And it happened. Discredited by the Brazilian intelligentsia, covered for less than 20 seconds on free television, the inarticulate candidate of a tiny political party who’d spent 30 years as a mediocre federal congressman, retired Army Captain Jair Messias (Messiah, his true name) Bolsonaro—a racist supporter of torture, rape, and a wide range of moralist proposals—was elected on October 29th the President of Brazil. He is legitimized by more than 55 million votes to govern for four years beginning January 1, 2019.
One of Bolsonaro´s first decisions was to make judge Sergio Moro the future Minister of Justice, with unprecedented superpowers to fight corruption. Moro was responsible for Operation Car Wash, the four-year anti-corruption operation that put former president Lula da Silva, the candidate favored until last September to win the election, in jail.
Bolsonaro is extremely controversial but doesn´t seem to care. He openly advocates for a return to the military dictatorship of 1964, added to his ideology the fascist slogan “Brazil above all, God above everyone,” and admires Donald Trump. In a video posted by The Intercept Brazil, he even saluted the US flag during an event in Deerfield Beach, Florida at the end of 2017.
By the way, the Trump way of life seems to be a great influence in the Bolsonaro clan’s thinking—his sons were also elected to the national Congress. In August, one of them, Eduardo, elected senator for the State of Rio de Janeiro, received support and tips in New York from Steve Bannon.
Some weeks later, this meeting started to make sense.
After the meeting between the son of Bolsonaro and Bannon, a seemingly endless series of WhatsApp messages began to be sent simultaneously to tens of millions of voters.
In general, these consisted of rough lies about the left candidate, the economics professor Fernando Haddad of the Workers’ Party. Just as in the election of Trump and Brexit, the underworld of the algorithms hit at the hearts of voters. They abandoned conventional means of communication and consolidated Bolsonaro’s victory.

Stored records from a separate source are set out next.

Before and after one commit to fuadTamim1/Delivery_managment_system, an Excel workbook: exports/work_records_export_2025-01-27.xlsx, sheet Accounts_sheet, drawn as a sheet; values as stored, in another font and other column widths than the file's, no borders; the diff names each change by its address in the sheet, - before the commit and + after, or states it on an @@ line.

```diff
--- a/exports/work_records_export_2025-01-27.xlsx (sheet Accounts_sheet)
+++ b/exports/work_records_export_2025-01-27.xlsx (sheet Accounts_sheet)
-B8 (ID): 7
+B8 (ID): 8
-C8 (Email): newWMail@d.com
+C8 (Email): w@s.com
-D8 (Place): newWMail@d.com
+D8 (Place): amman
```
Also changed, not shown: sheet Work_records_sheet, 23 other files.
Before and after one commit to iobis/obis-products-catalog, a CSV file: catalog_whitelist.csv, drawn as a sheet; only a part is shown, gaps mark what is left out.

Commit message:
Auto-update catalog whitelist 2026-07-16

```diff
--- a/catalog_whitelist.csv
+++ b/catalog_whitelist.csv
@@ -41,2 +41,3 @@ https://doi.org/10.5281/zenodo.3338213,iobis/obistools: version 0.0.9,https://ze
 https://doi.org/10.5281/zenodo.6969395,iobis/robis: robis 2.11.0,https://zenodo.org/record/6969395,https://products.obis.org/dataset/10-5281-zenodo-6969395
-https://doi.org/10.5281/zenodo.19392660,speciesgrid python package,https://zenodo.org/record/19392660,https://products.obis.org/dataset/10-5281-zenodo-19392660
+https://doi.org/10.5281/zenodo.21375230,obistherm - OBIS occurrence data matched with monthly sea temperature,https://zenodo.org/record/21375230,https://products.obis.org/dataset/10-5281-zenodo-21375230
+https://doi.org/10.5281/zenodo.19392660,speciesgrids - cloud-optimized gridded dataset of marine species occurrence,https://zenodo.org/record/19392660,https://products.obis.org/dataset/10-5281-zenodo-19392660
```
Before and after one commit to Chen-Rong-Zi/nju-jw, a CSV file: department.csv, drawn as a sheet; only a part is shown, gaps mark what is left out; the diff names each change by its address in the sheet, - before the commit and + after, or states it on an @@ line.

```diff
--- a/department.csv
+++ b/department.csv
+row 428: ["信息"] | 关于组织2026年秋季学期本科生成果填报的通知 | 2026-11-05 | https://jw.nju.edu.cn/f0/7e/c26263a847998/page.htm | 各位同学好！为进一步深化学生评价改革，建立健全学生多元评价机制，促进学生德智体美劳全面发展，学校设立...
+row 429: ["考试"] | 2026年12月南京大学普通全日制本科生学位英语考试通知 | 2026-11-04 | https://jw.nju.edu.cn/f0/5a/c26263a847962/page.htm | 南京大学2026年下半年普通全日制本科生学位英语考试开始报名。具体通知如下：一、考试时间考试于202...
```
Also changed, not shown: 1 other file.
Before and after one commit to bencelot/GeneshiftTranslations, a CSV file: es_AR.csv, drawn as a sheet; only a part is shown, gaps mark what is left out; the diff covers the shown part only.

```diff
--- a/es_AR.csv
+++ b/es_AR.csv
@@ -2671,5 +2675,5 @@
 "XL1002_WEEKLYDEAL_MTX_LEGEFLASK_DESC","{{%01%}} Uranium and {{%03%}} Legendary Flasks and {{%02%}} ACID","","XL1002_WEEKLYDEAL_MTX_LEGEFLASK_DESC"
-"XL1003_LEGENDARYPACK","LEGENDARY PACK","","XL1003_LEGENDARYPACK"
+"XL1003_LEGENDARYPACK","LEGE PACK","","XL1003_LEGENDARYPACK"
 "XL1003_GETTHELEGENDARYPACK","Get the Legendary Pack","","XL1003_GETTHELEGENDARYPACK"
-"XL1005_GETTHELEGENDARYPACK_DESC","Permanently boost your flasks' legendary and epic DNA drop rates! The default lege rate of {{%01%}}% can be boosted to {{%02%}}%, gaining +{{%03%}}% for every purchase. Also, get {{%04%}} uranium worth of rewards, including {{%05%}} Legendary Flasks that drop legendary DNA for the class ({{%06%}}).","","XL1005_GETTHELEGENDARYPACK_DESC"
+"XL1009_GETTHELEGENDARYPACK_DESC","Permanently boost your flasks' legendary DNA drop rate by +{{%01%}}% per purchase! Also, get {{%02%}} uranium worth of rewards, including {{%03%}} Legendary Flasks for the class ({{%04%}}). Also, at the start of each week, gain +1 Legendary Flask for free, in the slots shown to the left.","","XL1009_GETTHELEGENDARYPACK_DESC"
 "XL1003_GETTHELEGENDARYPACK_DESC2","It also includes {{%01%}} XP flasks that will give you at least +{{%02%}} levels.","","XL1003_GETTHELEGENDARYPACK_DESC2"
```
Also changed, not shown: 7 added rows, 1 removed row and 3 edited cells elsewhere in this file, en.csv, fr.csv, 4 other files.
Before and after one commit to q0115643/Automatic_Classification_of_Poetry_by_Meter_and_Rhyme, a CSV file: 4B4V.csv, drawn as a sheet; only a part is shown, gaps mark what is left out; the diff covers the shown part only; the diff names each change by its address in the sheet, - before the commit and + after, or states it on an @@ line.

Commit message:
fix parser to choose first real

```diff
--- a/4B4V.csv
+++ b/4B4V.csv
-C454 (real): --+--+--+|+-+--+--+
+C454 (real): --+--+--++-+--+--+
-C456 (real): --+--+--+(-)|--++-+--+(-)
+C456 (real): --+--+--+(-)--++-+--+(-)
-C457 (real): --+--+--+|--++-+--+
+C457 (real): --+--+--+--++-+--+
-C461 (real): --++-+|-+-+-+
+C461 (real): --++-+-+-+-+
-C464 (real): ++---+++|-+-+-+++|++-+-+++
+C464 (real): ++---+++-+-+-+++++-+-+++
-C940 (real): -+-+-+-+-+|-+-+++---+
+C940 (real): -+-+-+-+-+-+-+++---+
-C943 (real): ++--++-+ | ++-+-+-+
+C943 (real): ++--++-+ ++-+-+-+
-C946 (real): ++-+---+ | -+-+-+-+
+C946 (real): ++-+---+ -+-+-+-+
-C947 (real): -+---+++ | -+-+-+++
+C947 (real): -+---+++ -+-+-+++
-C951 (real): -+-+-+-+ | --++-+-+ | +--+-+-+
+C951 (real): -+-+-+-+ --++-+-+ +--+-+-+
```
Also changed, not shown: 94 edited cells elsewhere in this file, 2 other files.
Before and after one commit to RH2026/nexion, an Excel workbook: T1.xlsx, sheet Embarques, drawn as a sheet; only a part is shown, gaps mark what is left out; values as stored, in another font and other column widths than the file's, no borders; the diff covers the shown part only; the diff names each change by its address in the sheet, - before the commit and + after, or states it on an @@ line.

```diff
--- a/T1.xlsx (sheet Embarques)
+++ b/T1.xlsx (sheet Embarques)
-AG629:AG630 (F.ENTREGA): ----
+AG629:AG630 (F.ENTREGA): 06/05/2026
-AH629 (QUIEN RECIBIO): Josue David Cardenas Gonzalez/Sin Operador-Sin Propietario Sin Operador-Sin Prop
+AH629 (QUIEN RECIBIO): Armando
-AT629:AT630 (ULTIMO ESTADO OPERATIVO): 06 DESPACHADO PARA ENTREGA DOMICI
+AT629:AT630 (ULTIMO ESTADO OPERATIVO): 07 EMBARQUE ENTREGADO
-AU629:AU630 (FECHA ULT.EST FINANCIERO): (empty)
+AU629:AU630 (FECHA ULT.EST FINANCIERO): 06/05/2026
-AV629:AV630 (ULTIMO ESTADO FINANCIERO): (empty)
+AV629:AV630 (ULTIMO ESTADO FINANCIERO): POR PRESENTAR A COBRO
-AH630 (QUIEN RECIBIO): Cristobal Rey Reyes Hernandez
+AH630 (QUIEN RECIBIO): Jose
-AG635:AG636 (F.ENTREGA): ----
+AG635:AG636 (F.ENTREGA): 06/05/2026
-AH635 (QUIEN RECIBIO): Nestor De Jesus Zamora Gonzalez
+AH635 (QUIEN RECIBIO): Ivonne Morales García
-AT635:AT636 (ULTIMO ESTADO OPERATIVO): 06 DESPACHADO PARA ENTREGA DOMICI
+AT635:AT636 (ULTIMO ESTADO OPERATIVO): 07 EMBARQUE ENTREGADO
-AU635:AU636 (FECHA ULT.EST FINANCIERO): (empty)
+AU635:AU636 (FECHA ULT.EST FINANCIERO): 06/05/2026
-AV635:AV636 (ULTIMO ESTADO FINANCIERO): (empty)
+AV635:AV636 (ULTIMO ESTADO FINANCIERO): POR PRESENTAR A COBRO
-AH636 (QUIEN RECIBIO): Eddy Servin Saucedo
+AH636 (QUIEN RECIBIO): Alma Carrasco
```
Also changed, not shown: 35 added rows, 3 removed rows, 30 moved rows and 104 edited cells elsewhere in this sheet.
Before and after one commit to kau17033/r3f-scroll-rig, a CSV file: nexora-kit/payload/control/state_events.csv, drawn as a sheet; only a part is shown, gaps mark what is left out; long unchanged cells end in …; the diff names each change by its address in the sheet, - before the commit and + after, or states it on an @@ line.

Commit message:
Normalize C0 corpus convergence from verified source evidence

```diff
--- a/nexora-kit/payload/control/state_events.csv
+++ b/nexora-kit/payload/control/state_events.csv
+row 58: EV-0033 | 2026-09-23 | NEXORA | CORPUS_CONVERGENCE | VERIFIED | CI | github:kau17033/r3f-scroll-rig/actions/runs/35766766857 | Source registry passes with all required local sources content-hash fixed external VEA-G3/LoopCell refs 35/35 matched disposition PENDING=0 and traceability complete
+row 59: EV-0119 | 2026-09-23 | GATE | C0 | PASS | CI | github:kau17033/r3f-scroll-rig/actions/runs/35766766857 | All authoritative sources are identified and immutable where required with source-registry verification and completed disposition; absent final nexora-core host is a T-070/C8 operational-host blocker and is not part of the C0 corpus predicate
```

No one knows what the result of the violent, Cold War style ideology that Bolsonaro is already putting into practice will be.
Like tens of millions of Brazilians who did not vote for Bolsonaro, I’m apprehensive. His polarizing strategy of continuously raising controversial themes hides a retrograde, deeply neoliberal economic agenda that promises to end the few rights that the Brazilian Welfare State has achieved.
Nobody knows where Brazil is going.